The people were not instructed to apply their favorite remedy and that if they were sincere all would be well. Neither were they were not told to look to Moses, but to the serpent. “For the law was given by Moses, but grace and truth came by Jesus Christ” (John 1:17). The law can never deliver but only condemn. The law is the schoolmaster to bring us to Christ. The law demands perfection and when we see how far short we have fallen we recognize the impossibility of saving, or helping to save, ourselves.
The people stricken in the wilderness were not instructed to put forth their best efforts to fight the serpents. Donald G. Barnhouse writes, “If the incident had been met after the fashion of our day, there would have been a rush to incorporate the Society for the Extermination of the Fiery Serpents, popularly known as SEFS; and there would have been badges for the coat lapel, cards for the district workers, secretaries for organization branches, pledge cards, and mass rallies. There would have been a publication office and a weekly journal to tell of the progress of the work. There would have been photographs of heaps of serpents that had been killed by the faithful workers…”
But Moses instructed the people, not to fight the serpents, but to look to the serpent on the pole.
How often humanistic thinking is substituted for biblical instruction in this day! An idea may seem to have merit, a concept may be logical; but if it is not in harmony with God’s revealed truth, it is wrong. Man’s sin problem cannot be solved by moral reform, good works, or religious exercise.
There is only one Savior and his name is Jesus. Speaking of Christ, Peter said, “Neither is there salvation in any other: for there is none other name under heaven given among men, whereby we must be saved” (Acts 4:12). In Jesus’ conversation with Nicodemus, He draws a parallel between those in a former day looking on the serpent and today believing on the Son. He declares that the one who believes has eternal life. We learn from Paul’s writings that faith itself is the gift of God. Man in his natural state cannot produce it, but in regeneration faith is given.
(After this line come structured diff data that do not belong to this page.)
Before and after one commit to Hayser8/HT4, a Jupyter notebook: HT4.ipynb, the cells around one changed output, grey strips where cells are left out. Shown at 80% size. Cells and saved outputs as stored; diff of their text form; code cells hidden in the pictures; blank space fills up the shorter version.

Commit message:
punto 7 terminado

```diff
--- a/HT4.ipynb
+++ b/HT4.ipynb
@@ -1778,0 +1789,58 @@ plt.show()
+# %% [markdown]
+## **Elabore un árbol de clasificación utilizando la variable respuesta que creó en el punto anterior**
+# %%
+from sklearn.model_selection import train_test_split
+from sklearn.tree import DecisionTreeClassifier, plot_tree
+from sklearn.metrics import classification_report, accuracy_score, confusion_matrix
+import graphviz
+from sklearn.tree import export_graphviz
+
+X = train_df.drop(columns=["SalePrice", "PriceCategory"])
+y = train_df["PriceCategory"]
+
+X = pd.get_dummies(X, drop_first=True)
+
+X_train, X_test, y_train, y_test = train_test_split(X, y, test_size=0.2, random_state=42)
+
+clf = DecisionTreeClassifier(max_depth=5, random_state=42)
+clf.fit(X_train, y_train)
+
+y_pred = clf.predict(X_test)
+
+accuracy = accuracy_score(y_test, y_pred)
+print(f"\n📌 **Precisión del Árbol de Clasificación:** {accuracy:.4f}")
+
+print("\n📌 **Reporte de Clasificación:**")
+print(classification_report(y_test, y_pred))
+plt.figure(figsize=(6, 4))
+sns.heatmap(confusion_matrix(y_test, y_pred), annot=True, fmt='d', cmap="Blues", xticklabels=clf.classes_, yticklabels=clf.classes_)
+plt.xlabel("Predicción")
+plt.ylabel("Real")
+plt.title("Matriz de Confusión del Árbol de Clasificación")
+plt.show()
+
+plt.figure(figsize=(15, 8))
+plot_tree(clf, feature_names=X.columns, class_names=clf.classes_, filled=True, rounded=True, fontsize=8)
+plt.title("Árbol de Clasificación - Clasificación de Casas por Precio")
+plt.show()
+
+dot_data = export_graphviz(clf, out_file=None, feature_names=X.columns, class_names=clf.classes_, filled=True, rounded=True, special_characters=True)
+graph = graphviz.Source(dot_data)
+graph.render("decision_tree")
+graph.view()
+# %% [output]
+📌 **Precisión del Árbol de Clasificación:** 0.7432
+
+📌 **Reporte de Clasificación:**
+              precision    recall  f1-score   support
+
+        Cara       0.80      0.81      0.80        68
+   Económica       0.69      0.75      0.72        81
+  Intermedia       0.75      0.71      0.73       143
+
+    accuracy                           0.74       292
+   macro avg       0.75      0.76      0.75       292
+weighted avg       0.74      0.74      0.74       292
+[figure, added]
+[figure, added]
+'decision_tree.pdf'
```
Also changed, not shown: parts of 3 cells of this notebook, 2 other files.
Now the one who believes has the assurance that he will not perish but can rejoice that eternal life is his.
The cure God provided for his people was certain. Those that looked lived.
Some may have hesitated, doubting at first; but when they looked, they were delivered. There may be those today who, upon being convicted of their sins, feel such a sense of unworthiness that they question whether God could forgive them and eternal life be theirs. But there is good news for burdened sinners in the words of Jesus: “They that are whole need not a physician; but they that are sick. I came not to call the righteous, but sinners to repentance” (Luke 5:31-32).
In Moses day, some at first may have thought it foolish to expect deliverance by looking on the brazen serpent. And certainly men by nature think the gospel message is foolish.
Yet what a change is wrought by divine grace! Paul describes it in these words, “We preach Christ crucified, unto the Jews a stumblingblock, and unto the Greeks foolishness; But unto them which are called, both Jews and Greeks, Christ the power of God and the wisdom of God” (1 Corinthians 1:23-24). The Jews stumble at the thought of a suffering, dying Messiah. The cultured Greek considers the whole idea of a substitutionary death bringing salvation to fallen sinners to be foolish.
Multitudes today scoff at the gospel message and are offended by Christ’s exclusive claims that he is the way, the truth, and the life. But when the Spirit of God does his work within — what a difference! Blind eyes are opened; a new heart is given. The stumblingblock is gone; that which appeared to be foolish makes sense. By God-given faith the burdened soul now looks to the Lamb slain and rejoices in hope. Those who believe see Jesus Christ as the Savior they need. And according to Jesus’ own words, the one who believes will not ever perish.